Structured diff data
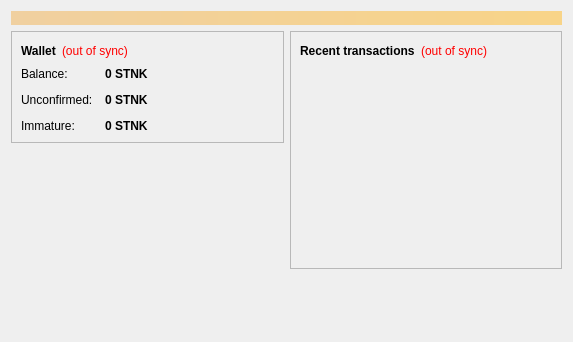
This is src/qt/forms/overviewpage.ui in CptMgm/Stonkscoin as Qt 5 draws it before an edit. The edited form follows.
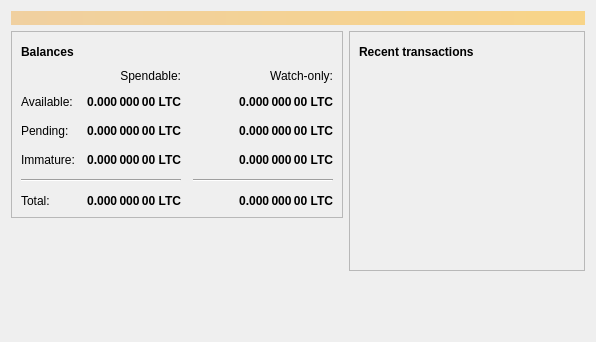
This is the edited form. Icons and pictures are not drawn.

Patch:
```diff
--- a/src/qt/forms/overviewpage.ui
+++ b/src/qt/forms/overviewpage.ui
@@ -6,7 +6,7 @@
    <rect>
     <x>0</x>
     <y>0</y>
-    <width>573</width>
+    <width>596</width>
     <height>342</height>
    </rect>
   </property>
@@ -20,7 +20,7 @@
       <bool>false</bool>
      </property>
      <property name="styleSheet">
-      <string notr="true">background-color: qlineargradient(x1: 0, y1: 0, x2: 1, y2: 0, stop:0 #F0D0A0, stop:1 #F8D488); color:#000000;</string>
+      <string notr="true">QLabel { background-color: qlineargradient(x1: 0, y1: 0, x2: 1, y2: 0, stop:0 #F0D0A0, stop:1 #F8D488); color:#000000; }</string>
      </property>
      <property name="wordWrap">
       <bool>true</bool>
@@ -54,27 +54,194 @@
                </font>
               </property>
               <property name="text">
-               <string>Wallet</string>
+               <string>Balances</string>
               </property>
              </widget>
             </item>
             <item>
-             <widget class="QLabel" name="labelWalletStatus">
+             <widget class="QPushButton" name="labelWalletStatus">
+              <property name="enabled">
+               <bool>true</bool>
+              </property>
+              <property name="maximumSize">
+               <size>
+                <width>30</width>
+                <height>16777215</height>
+               </size>
+              </property>
               <property name="toolTip">
                <string>The displayed information may be out of date. Your wallet automatically synchronizes with the StonksCoin network after a connection is established, but this process has not completed yet.</string>
               </property>
-              <property name="styleSheet">
-               <string notr="true">QLabel { color: red; }</string>
+              <property name="text">
+               <string/>
               </property>
+              <property name="icon">
+               <iconset resource="../bitcoin.qrc">
+                <normaloff>:/icons/warning</normaloff>
+                <disabledoff>:/icons/warning</disabledoff>:/icons/warning</iconset>
+              </property>
+              <property name="iconSize">
+               <size>
+                <width>24</width>
+                <height>24</height>
+               </size>
+              </property>
+              <property name="flat">
+               <bool>true</bool>
+              </property>
+             </widget>
+            </item>
+            <item>
+             <spacer name="horizontalSpacer_3">
+              <property name="orientation">
+               <enum>Qt::Horizontal</enum>
+              </property>
+              <property name="sizeHint" stdset="0">
+               <size>
+                <width>40</width>
+                <height>20</height>
+               </size>
+              </property>
+             </spacer>
+            </item>
+           </layout>
+          </item>
+          <item>
+           <layout class="QGridLayout" name="gridLayout">
+            <property name="spacing">
+             <number>12</number>
+            </property>
+            <item row="2" column="2">
+             <widget class="QLabel" name="labelWatchPending">
+              <property name="font">
+               <font>
+                <weight>75</weight>
+                <bold>true</bold>
+               </font>
+              </property>
+              <property name="cursor">
+               <cursorShape>IBeamCursor</cursorShape>
+              </property>
+              <property name="toolTip">
+               <string>Unconfirmed transactions to watch-only addresses</string>
+              </property>
               <property name="text">
-               <string notr="true">(out of sync)</string>
+               <string notr="true">0.000 000 00 LTC</string>
               </property>
               <property name="alignment">
-               <set>Qt::AlignLeading|Qt::AlignLeft|Qt::AlignVCenter</set>
+               <set>Qt::AlignRight|Qt::AlignTrailing|Qt::AlignVCenter</set>
               </property>
              </widget>
             </item>
-            <item>
+            <item row="2" column="1">
+             <widget class="QLabel" name="labelUnconfirmed">
+              <property name="font">
+               <font>
+                <weight>75</weight>
+                <bold>true</bold>
+               </font>
+              </property>
+              <property name="cursor">
+               <cursorShape>IBeamCursor</cursorShape>
+              </property>
+              <property name="toolTip">
+               <string>Total of transactions that have yet to be confirmed, and do not yet count toward the spendable balance</string>
+              </property>
+              <property name="text">
+               <string notr="true">0.000 000 00 LTC</string>
+              </property>
+              <property name="alignment">
+               <set>Qt::AlignRight|Qt::AlignTrailing|Qt::AlignVCenter</set>
+              </property>
+              <property name="textInteractionFlags">
+               <set>Qt::LinksAccessibleByMouse|Qt::TextSelectableByKeyboard|Qt::TextSelectableByMouse</set>
+              </property>
+             </widget>
+            </item>
+            <item row="3" column="2">
+             <widget class="QLabel" name="labelWatchImmature">
+              <property name="font">
+               <font>
+                <weight>75</weight>
+                <bold>true</bold>
+               </font>
+              </property>
+              <property name="cursor">
+               <cursorShape>IBeamCursor</cursorShape>
+              </property>
+              <property name="toolTip">
+               <string>Mined balance in watch-only addresses that has not yet matured</string>
+              </property>
+              <property name="text">
+               <string notr="true">0.000 000 00 LTC</string>
+              </property>
+              <property name="alignment">
+               <set>Qt::AlignRight|Qt::AlignTrailing|Qt::AlignVCenter</set>
+              </property>
+              <property name="textInteractionFlags">
+               <set>Qt::LinksAccessibleByMouse|Qt::TextSelectableByKeyboard|Qt::TextSelectableByMouse</set>
+              </property>
+             </widget>
+            </item>
+            <item row="4" column="0" colspan="2">
+             <widget class="Line" name="line">
+              <property name="orientation">
+               <enum>Qt::Horizontal</enum>
+              </property>
+             </widget>
+            </item>
+            <item row="4" column="2">
+             <widget class="Line" name="lineWatchBalance">
+              <property name="sizePolicy">
+               <sizepolicy hsizetype="Preferred" vsizetype="Fixed">
+                <horstretch>0</horstretch>
+                <verstretch>0</verstretch>
+               </sizepolicy>
+              </property>
+              <property name="minimumSize">
+               <size>
+                <width>140</width>
+                <height>0</height>
+               </size>
+              </property>
+              <property name="orientation">
+               <enum>Qt::Horizontal</enum>
+              </property>
+             </widget>
+            </item>
+            <item row="5" column="0">
+             <widget class="QLabel" name="labelTotalText">
+              <property name="text">
+               <string>Total:</string>
+              </property>
+             </widget>
+            </item>
+            <item row="3" column="1">
+             <widget class="QLabel" name="labelImmature">
+              <property name="font">
+               <font>
+                <weight>75</weight>
+                <bold>true</bold>
+               </font>
+              </property>
+              <property name="cursor">
+               <cursorShape>IBeamCursor</cursorShape>
+              </property>
+              <property name="toolTip">
+               <string>Mined balance that has not yet matured</string>
+              </property>
+              <property name="text">
+               <string notr="true">0.000 000 00 LTC</string>
+              </property>
+              <property name="alignment">
+               <set>Qt::AlignRight|Qt::AlignTrailing|Qt::AlignVCenter</set>
+              </property>
+              <property name="textInteractionFlags">
+               <set>Qt::LinksAccessibleByMouse|Qt::TextSelectableByKeyboard|Qt::TextSelectableByMouse</set>
+              </property>
+             </widget>
+            </item>
+            <item row="2" column="3">
              <spacer name="horizontalSpacer_2">
               <property name="orientation">
                <enum>Qt::Horizontal</enum>
@@ -87,28 +254,15 @@
               </property>
              </spacer>
             </item>
-           </layout>
-          </item>
-          <item>
-           <layout class="QFormLayout" name="formLayout_2">
-            <property name="fieldGrowthPolicy">
-             <enum>QFormLayout::AllNonFixedFieldsGrow</enum>
-            </property>
-            <property name="horizontalSpacing">
-             <number>12</number>
-            </property>
-            <property name="verticalSpacing">
-             <number>12</number>
-            </property>
-            <item row="0" column="0">
-             <widget class="QLabel" name="label">
+            <item row="3" column="0">
+             <widget class="QLabel" name="labelImmatureText">
               <property name="text">
-               <string>Balance:</string>
+               <string>Immature:</string>
               </property>
              </widget>
             </item>
-            <item row="0" column="1">
-             <widget class="QLabel" name="labelBalance">
+            <item row="5" column="1">
+             <widget class="QLabel" name="labelTotal">
               <property name="font">
                <font>
                 <weight>75</weight>
@@ -122,22 +276,60 @@
                <string>Your current balance</string>
               </property>
               <property name="text">
-               <string notr="true">0 STNK</string>
+               <string notr="true">0.000 000 00 LTC</string>
               </property>
+              <property name="alignment">
+               <set>Qt::AlignRight|Qt::AlignTrailing|Qt::AlignVCenter</set>
+              </property>
               <property name="textInteractionFlags">
                <set>Qt::LinksAccessibleByMouse|Qt::TextSelectableByKeyboard|Qt::TextSelectableByMouse</set>
               </property>
              </widget>
             </item>
+            <item row="5" column="2">
+             <widget class="QLabel" name="labelWatchTotal">
+              <property name="font">
+               <font>
+                <weight>75</weight>
+                <bold>true</bold>
+               </font>
+              </property>
+              <property name="cursor">
+               <cursorShape>IBeamCursor</cursorShape>
+              </property>
+              <property name="toolTip">
+               <string>Current total balance in watch-only addresses</string>
+              </property>
+              <property name="text">
+               <string notr="true">0.000 000 00 LTC</string>
+              </property>
+              <property name="alignment">
+               <set>Qt::AlignRight|Qt::AlignTrailing|Qt::AlignVCenter</set>
+              </property>
+              <property name="textInteractionFlags">
+               <set>Qt::LinksAccessibleByMouse|Qt::TextSelectableByKeyboard|Qt::TextSelectableByMouse</set>
+              </property>
+             </widget>
+            </item>
+            <item row="0" column="2">
+             <widget class="QLabel" name="labelWatchonly">
+              <property name="text">
+               <string>Watch-only:</string>
+              </property>
+              <property name="alignment">
+               <set>Qt::AlignRight|Qt::AlignTrailing|Qt::AlignVCenter</set>
+              </property>
+             </widget>
+            </item>
             <item row="1" column="0">
-             <widget class="QLabel" name="label_3">
+             <widget class="QLabel" name="labelBalanceText">
               <property name="text">
-               <string>Unconfirmed:</string>
+               <string>Available:</string>
               </property>
              </widget>
             </item>
             <item row="1" column="1">
-             <widget class="QLabel" name="labelUnconfirmed">
+             <widget class="QLabel" name="labelBalance">
               <property name="font">
                <font>
                 <weight>75</weight>
@@ -151,7 +343,35 @@
                <string>Total of transactions that have yet to be confirmed, and do not yet count toward the current balance</string>
               </property>
               <property name="text">
-               <string notr="true">0 STNK</string>
+               <string notr="true">0.000 000 00 LTC</string>
+              </property>
+              <property name="alignment">
+               <set>Qt::AlignRight|Qt::AlignTrailing|Qt::AlignVCenter</set>
+              </property>
+              <property name="textInteractionFlags">
+               <set>Qt::LinksAccessibleByMouse|Qt::TextSelectableByKeyboard|Qt::TextSelectableByMouse</set>
+              </property>
+             </widget>
+            </item>
+            <item row="1" column="2">
+             <widget class="QLabel" name="labelWatchAvailable">
+              <property name="font">
+               <font>
+                <weight>75</weight>
+                <bold>true</bold>
+               </font>
+              </property>
+              <property name="cursor">
+               <cursorShape>IBeamCursor</cursorShape>
+              </property>
+              <property name="toolTip">
+               <string>Your current balance in watch-only addresses</string>
+              </property>
+              <property name="text">
+               <string notr="true">0.000 000 00 LTC</string>
+              </property>
+              <property name="alignment">
+               <set>Qt::AlignRight|Qt::AlignTrailing|Qt::AlignVCenter</set>
               </property>
               <property name="textInteractionFlags">
                <set>Qt::LinksAccessibleByMouse|Qt::TextSelectableByKeyboard|Qt::TextSelectableByMouse</set>
@@ -159,28 +379,19 @@
              </widget>
             </item>
             <item row="2" column="0">
-             <widget class="QLabel" name="labelImmatureText">
+             <widget class="QLabel" name="labelPendingText">
               <property name="text">
-               <string>Immature:</string>
+               <string>Pending:</string>
               </property>
              </widget>
             </item>
-            <item row="2" column="1">
-             <widget class="QLabel" name="labelImmature">
-              <property name="font">
-               <font>
-                <weight>75</weight>
-                <bold>true</bold>
-               </font>
-              </property>
-              <property name="toolTip">
-               <string>Mined balance that has not yet matured</string>
-              </property>
+            <item row="0" column="1">
+             <widget class="QLabel" name="labelSpendable">
               <property name="text">
-               <string notr="true">0 STNK</string>
+               <string>Spendable:</string>
               </property>
-              <property name="textInteractionFlags">
-               <set>Qt::LinksAccessibleByMouse|Qt::TextSelectableByKeyboard|Qt::TextSelectableByMouse</set>
+              <property name="alignment">
+               <set>Qt::AlignRight|Qt::AlignTrailing|Qt::AlignVCenter</set>
               </property>
              </widget>
             </item>
@@ -219,24 +430,47 @@
            <layout class="QHBoxLayout" name="horizontalLayout_2">
             <item>
              <widget class="QLabel" name="label_4">
+              <property name="font">
+               <font>
+                <weight>75</weight>
+                <bold>true</bold>
+               </font>
+              </property>
               <property name="text">
-               <string>&lt;b&gt;Recent transactions&lt;/b&gt;</string>
+               <string>Recent transactions</string>
               </property>
              </widget>
             </item>
             <item>
-             <widget class="QLabel" name="labelTransactionsStatus">
+             <widget class="QPushButton" name="labelTransactionsStatus">
+              <property name="enabled">
+               <bool>true</bool>
+              </property>
+              <property name="maximumSize">
+               <size>
+                <width>30</width>
+                <height>16777215</height>
+               </size>
+              </property>
               <property name="toolTip">
-               <string>The displayed information may be out of date. Your wallet automatically synchronizes with the StonksCoin network after a connection is established, but this process has not completed yet.</string>
-              </property>
-              <property name="styleSheet">
-               <string notr="true">QLabel { color: red; }</string>
+               <string>The displayed information may be out of date. Your wallet automatically synchronizes with the Litecoin network after a connection is established, but this process has not completed yet.</string>
               </property>
               <property name="text">
-               <string notr="true">(out of sync)</string>
+               <string/>
               </property>
-              <property name="alignment">
-               <set>Qt::AlignRight|Qt::AlignTrailing|Qt::AlignVCenter</set>
+              <property name="icon">
+               <iconset resource="../bitcoin.qrc">
+                <normaloff>:/icons/warning</normaloff>
+                <disabledoff>:/icons/warning</disabledoff>:/icons/warning</iconset>
+              </property>
+              <property name="iconSize">
+               <size>
+                <width>24</width>
+                <height>24</height>
+               </size>
+              </property>
+              <property name="flat">
+               <bool>true</bool>
               </property>
              </widget>
             </item>
```
Left out of the diff: 12 changed lines with no effect on the pictures.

WHAT THE TASK REQUIRES: Write out every line of the data that holds the word "stop".

EXERCISE SOLUTION:
-      <string notr="true">background-color: qlineargradient(x1: 0, y1: 0, x2: 1, y2: 0, stop:0 #F0D0A0, stop:1 #F8D488); color:#000000;</string>
+      <string notr="true">QLabel { background-color: qlineargradient(x1: 0, y1: 0, x2: 1, y2: 0, stop:0 #F0D0A0, stop:1 #F8D488); color:#000000; }</string>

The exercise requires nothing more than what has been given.